About this exercise: Compute how many lines in the entries below include the string "accordion". Only the number is wanted.

Provided records:
*** Begin section ***
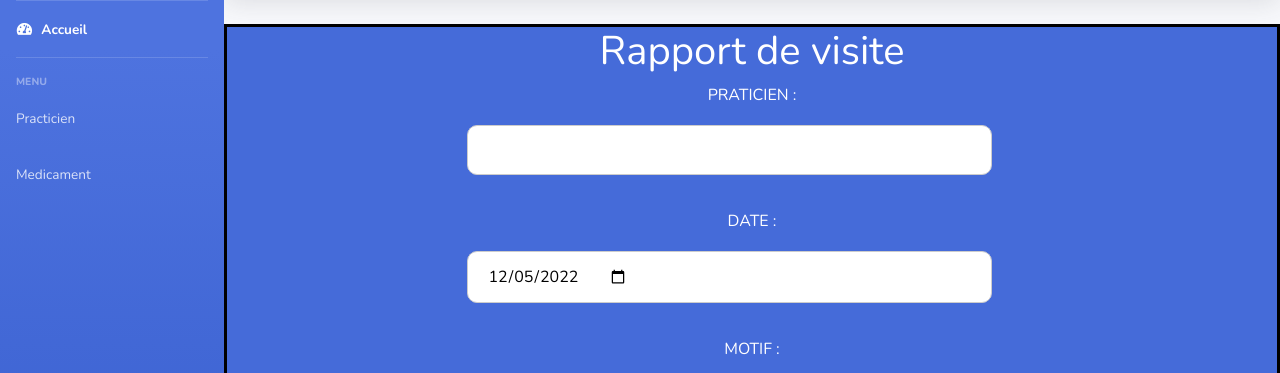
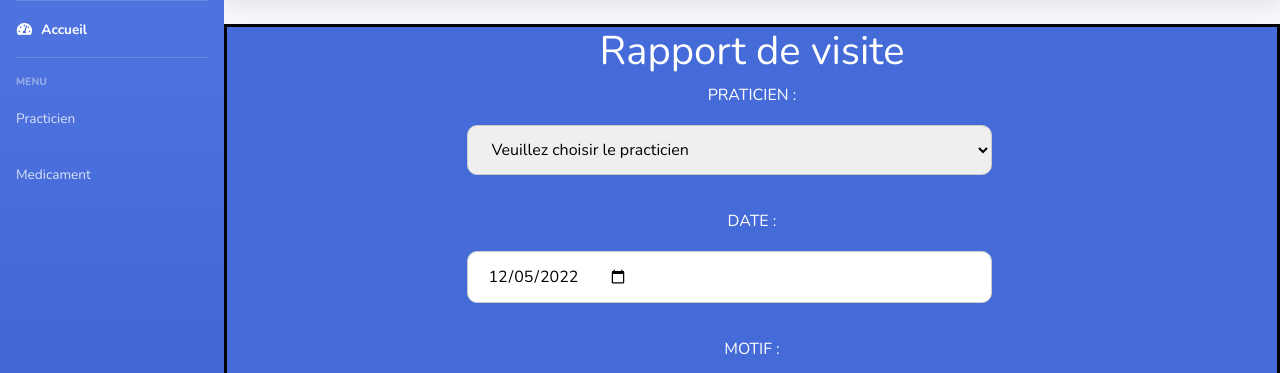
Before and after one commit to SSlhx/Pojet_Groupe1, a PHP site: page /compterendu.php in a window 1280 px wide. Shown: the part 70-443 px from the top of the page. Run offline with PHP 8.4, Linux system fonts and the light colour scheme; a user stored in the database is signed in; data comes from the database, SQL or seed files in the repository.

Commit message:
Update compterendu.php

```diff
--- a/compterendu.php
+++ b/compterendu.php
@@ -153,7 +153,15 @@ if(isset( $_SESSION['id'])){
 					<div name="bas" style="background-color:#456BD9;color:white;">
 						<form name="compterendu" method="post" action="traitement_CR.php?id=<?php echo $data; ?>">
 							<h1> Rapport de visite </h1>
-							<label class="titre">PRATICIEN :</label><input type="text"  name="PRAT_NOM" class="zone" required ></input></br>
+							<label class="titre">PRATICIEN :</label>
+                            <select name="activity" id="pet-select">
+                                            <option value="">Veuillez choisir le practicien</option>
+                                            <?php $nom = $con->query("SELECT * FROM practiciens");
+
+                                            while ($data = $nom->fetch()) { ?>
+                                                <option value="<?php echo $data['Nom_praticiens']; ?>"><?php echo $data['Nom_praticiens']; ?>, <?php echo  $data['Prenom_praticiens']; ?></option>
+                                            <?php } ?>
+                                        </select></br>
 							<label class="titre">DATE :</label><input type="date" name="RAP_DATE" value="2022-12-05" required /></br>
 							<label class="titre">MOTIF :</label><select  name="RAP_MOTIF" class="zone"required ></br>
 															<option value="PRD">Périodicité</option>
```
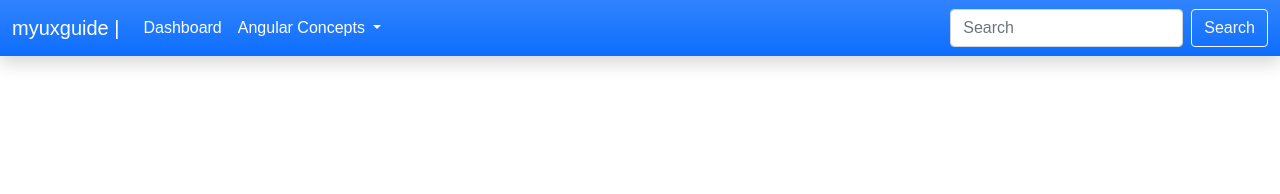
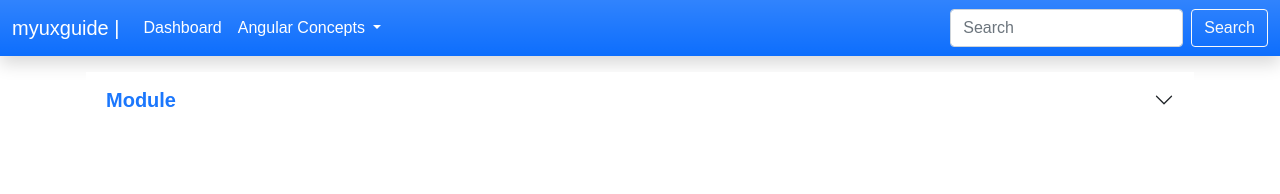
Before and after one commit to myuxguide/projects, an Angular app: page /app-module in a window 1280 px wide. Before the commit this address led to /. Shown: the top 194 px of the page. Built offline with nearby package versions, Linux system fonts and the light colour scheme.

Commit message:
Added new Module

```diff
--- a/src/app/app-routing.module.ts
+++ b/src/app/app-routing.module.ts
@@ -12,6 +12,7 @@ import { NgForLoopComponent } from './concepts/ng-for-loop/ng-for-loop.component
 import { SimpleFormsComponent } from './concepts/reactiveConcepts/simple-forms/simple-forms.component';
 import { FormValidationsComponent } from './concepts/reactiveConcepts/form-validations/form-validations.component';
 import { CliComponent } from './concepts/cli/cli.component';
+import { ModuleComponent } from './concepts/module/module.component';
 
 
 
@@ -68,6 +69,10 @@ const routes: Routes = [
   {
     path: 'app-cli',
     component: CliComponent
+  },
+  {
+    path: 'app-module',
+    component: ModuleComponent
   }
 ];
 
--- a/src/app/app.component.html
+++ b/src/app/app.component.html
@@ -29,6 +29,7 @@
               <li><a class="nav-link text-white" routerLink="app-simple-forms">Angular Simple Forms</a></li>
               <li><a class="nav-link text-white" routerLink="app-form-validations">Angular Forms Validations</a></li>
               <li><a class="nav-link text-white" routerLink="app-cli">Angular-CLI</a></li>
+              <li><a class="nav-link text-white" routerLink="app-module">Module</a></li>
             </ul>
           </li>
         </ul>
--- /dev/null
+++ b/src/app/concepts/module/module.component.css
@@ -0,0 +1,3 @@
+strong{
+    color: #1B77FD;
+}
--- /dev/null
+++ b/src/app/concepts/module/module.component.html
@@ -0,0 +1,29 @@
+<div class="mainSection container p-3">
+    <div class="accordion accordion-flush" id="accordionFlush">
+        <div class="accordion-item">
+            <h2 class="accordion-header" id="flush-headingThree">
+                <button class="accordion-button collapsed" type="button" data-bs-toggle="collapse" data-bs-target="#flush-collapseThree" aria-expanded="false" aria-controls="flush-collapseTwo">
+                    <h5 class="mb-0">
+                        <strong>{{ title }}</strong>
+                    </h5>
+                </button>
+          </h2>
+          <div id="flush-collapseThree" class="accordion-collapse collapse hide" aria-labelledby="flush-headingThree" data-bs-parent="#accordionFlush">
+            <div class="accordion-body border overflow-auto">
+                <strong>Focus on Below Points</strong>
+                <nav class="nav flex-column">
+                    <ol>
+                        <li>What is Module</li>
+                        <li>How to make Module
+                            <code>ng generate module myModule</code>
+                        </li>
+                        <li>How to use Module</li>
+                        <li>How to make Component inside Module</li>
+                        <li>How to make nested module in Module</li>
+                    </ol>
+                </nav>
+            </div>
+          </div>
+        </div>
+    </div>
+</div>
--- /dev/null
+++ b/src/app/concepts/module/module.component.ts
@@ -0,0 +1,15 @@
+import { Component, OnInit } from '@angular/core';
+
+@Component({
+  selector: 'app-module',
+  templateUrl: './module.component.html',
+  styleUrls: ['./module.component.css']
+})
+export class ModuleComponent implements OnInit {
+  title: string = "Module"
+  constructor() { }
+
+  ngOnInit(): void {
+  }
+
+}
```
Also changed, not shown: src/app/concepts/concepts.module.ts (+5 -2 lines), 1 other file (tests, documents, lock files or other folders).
*** End section ***
Output: 6